» Task directions: Reproduce the records precisely. Omit every picture.

» Provided entries:
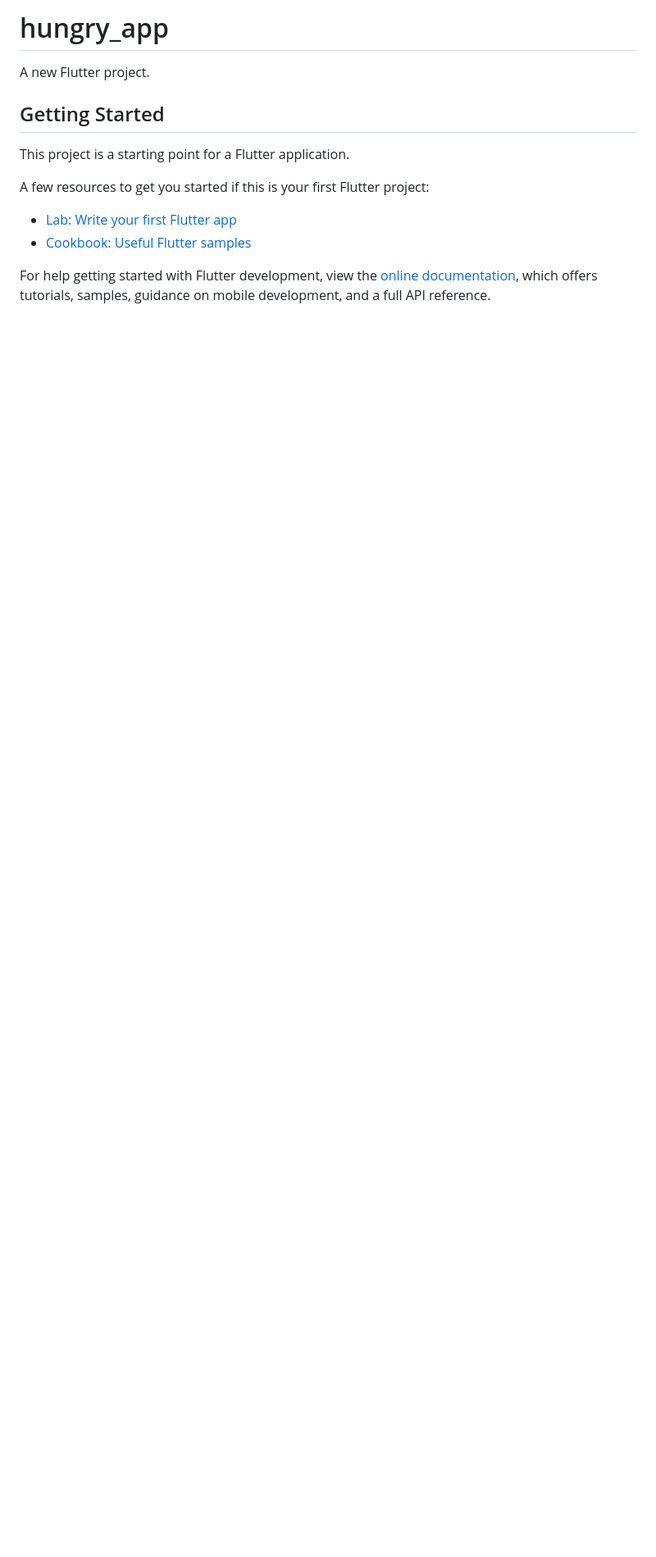
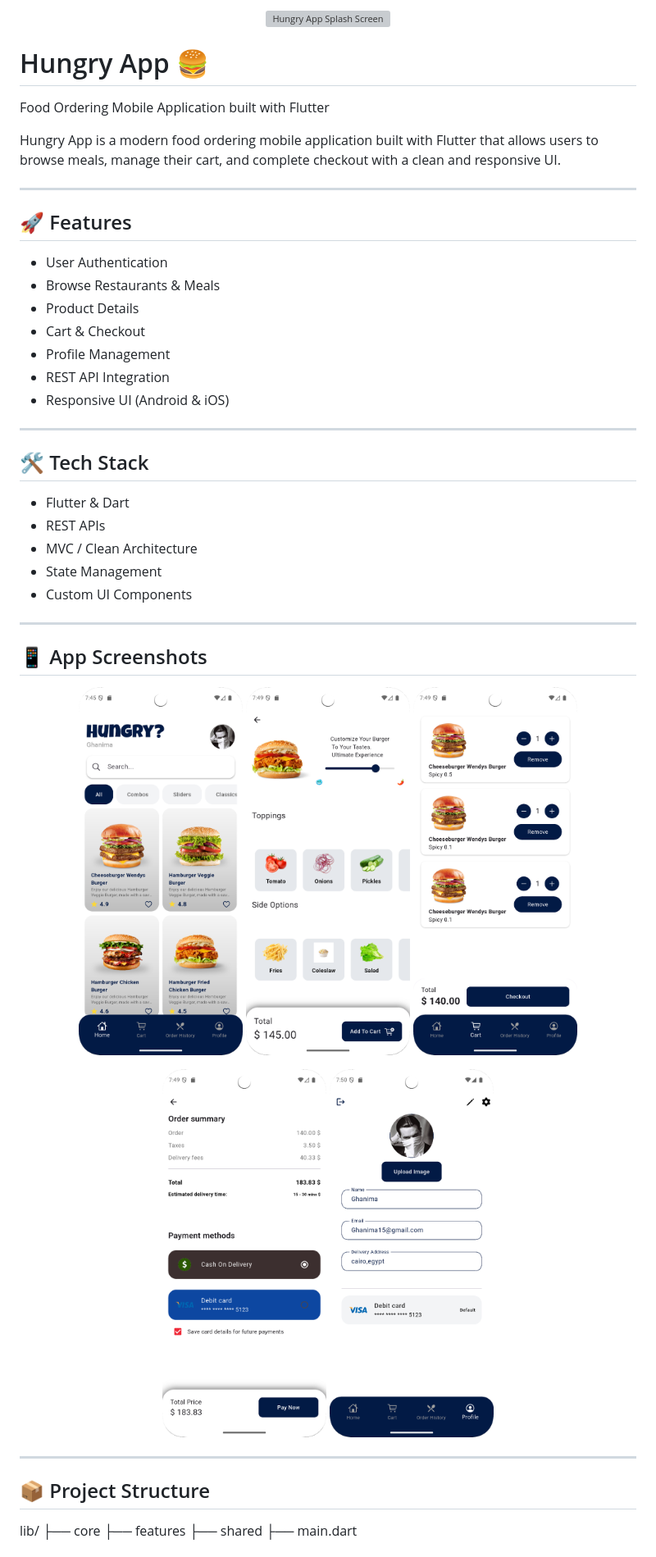
Before and after one commit to abdalrhmanghanima/hungry_app, a Markdown page: README.md, the part around the change printed below. Shown: that part at 82% size. GitHub-like rendering; pictures changed too: assets/readme/cart.png (added), assets/readme/checkout.png (added), assets/readme/home.png (added); blank space fills up the shorter version; grey boxes are pictures that could not be loaded.

Commit message:
Add professional README with splash and screenshots

```diff
--- a/README.md
+++ b/README.md
@@ -1,16 +1,52 @@
-# hungry_app
+<p align="center">
+  <img src="assets/readme/splash.png" alt="Hungry App Splash Screen" />
+</p>
 
-A new Flutter project.
+# Hungry App 🍔
+Food Ordering Mobile Application built with Flutter
 
-## Getting Started
+Hungry App is a modern food ordering mobile application built with Flutter that allows users to browse meals, manage their cart, and complete checkout with a clean and responsive UI.
 
-This project is a starting point for a Flutter application.
+---
 
-A few resources to get you started if this is your first Flutter project:
+## 🚀 Features
+- User Authentication
+- Browse Restaurants & Meals
+- Product Details
+- Cart & Checkout
+- Profile Management
+- REST API Integration
+- Responsive UI (Android & iOS)
 
-- [Lab: Write your first Flutter app](https://docs.flutter.dev/get-started/codelab)
-- [Cookbook: Useful Flutter samples](https://docs.flutter.dev/cookbook)
+---
 
-For help getting started with Flutter development, view the
-[online documentation](https://docs.flutter.dev/), which offers tutorials,
-samples, guidance on mobile development, and a full API reference.
+## 🛠️ Tech Stack
+- Flutter & Dart
+- REST APIs
+- MVC / Clean Architecture
+- State Management
+- Custom UI Components
+
+---
+
+## 📱 App Screenshots
+<p align="center">
+  <img src="assets/readme/home.png" width="200"/>
+  <img src="assets/readme/product_detail.png" width="200"/>
+  <img src="assets/readme/cart.png" width="200"/>
+</p>
+
+<p align="center">
+  <img src="assets/readme/checkout.png" width="200"/>
+  <img src="assets/readme/profile.png" width="200"/>
+</p>
+
+---
+
+## 📦 Project Structure
+lib/
+├── core
+├── features
+├── shared
+├── main.dart
+
```
Also changed, not shown: other parts of README.md (+10 -0 lines), 2 other files.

» Exercise solution:
Before and after one commit to abdalrhmanghanima/hungry_app, a Markdown page: README.md, the part around the change printed below. Shown: that part at 82% size. GitHub-like rendering; pictures changed too: assets/readme/cart.png (added), assets/readme/checkout.png (added), assets/readme/home.png (added); blank space fills up the shorter version; grey boxes are pictures that could not be loaded.

Commit message:
Add professional README with splash and screenshots

```diff
--- a/README.md
+++ b/README.md
@@ -1,16 +1,52 @@
-# hungry_app
+<p align="center">
+  <img src="assets/readme/splash.png" alt="Hungry App Splash Screen" />
+</p>
 
-A new Flutter project.
+# Hungry App 🍔
+Food Ordering Mobile Application built with Flutter
 
-## Getting Started
+Hungry App is a modern food ordering mobile application built with Flutter that allows users to browse meals, manage their cart, and complete checkout with a clean and responsive UI.
 
-This project is a starting point for a Flutter application.
+---
 
-A few resources to get you started if this is your first Flutter project:
+## 🚀 Features
+- User Authentication
+- Browse Restaurants & Meals
+- Product Details
+- Cart & Checkout
+- Profile Management
+- REST API Integration
+- Responsive UI (Android & iOS)
 
-- [Lab: Write your first Flutter app](https://docs.flutter.dev/get-started/codelab)
-- [Cookbook: Useful Flutter samples](https://docs.flutter.dev/cookbook)
+---
 
-For help getting started with Flutter development, view the
-[online documentation](https://docs.flutter.dev/), which offers tutorials,
-samples, guidance on mobile development, and a full API reference.
+## 🛠️ Tech Stack
+- Flutter & Dart
+- REST APIs
+- MVC / Clean Architecture
+- State Management
+- Custom UI Components
+
+---
+
+## 📱 App Screenshots
+<p align="center">
+  <img src="assets/readme/home.png" width="200"/>
+  <img src="assets/readme/product_detail.png" width="200"/>
+  <img src="assets/readme/cart.png" width="200"/>
+</p>
+
+<p align="center">
+  <img src="assets/readme/checkout.png" width="200"/>
+  <img src="assets/readme/profile.png" width="200"/>
+</p>
+
+---
+
+## 📦 Project Structure
+lib/
+├── core
+├── features
+├── shared
+├── main.dart
+
```
Also changed, not shown: other parts of README.md (+10 -0 lines), 2 other files.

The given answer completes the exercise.